Exercise details: Would you please reproduce all the entries word for word, minus the pictures?

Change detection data
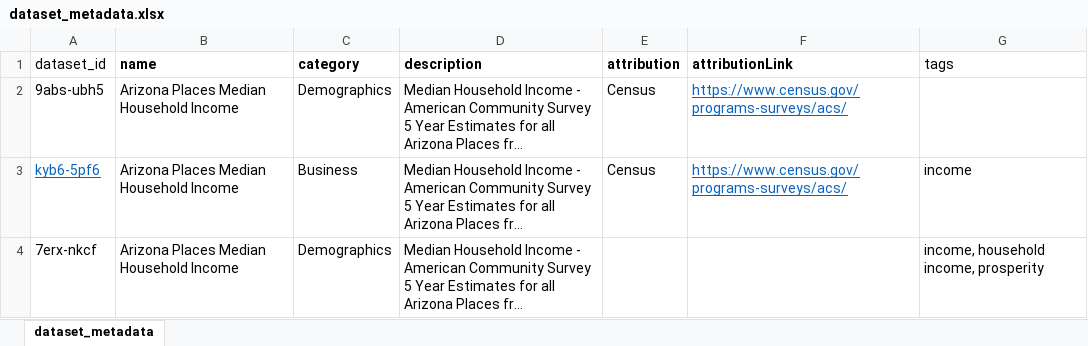
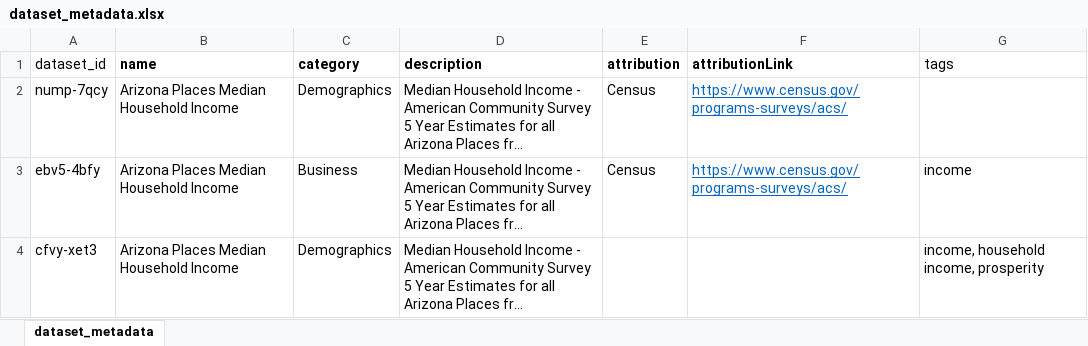
Before and after one commit to aliciatb/connect, an Excel workbook: data/dataset_metadata.xlsx, sheet dataset_metadata, drawn as a sheet; long unchanged cells end in …; values as stored, in another font and other column widths than the file's, no borders; the diff names each change by its address in the sheet, - before the commit and + after, or states it on an @@ line.

```diff
--- a/data/dataset_metadata.xlsx (sheet dataset_metadata)
+++ b/data/dataset_metadata.xlsx (sheet dataset_metadata)
-A2 (dataset_id): 9abs-ubh5
+A2 (dataset_id): nump-7qcy
-A3 (dataset_id): kyb6-5pf6
+A3 (dataset_id): ebv5-4bfy
@@ A3 underline: on → off, text colour: #0563C1 → black @@
-A4 (dataset_id): 7erx-nkcf
+A4 (dataset_id): cfvy-xet3
```
Also changed, not shown: 15 other files.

Response to the task:
Before and after one commit to aliciatb/connect, an Excel workbook: data/dataset_metadata.xlsx, sheet dataset_metadata, drawn as a sheet; long unchanged cells end in …; values as stored, in another font and other column widths than the file's, no borders; the diff names each change by its address in the sheet, - before the commit and + after, or states it on an @@ line.

```diff
--- a/data/dataset_metadata.xlsx (sheet dataset_metadata)
+++ b/data/dataset_metadata.xlsx (sheet dataset_metadata)
-A2 (dataset_id): 9abs-ubh5
+A2 (dataset_id): nump-7qcy
-A3 (dataset_id): kyb6-5pf6
+A3 (dataset_id): ebv5-4bfy
@@ A3 underline: on → off, text colour: #0563C1 → black @@
-A4 (dataset_id): 7erx-nkcf
+A4 (dataset_id): cfvy-xet3
```
Also changed, not shown: 15 other files.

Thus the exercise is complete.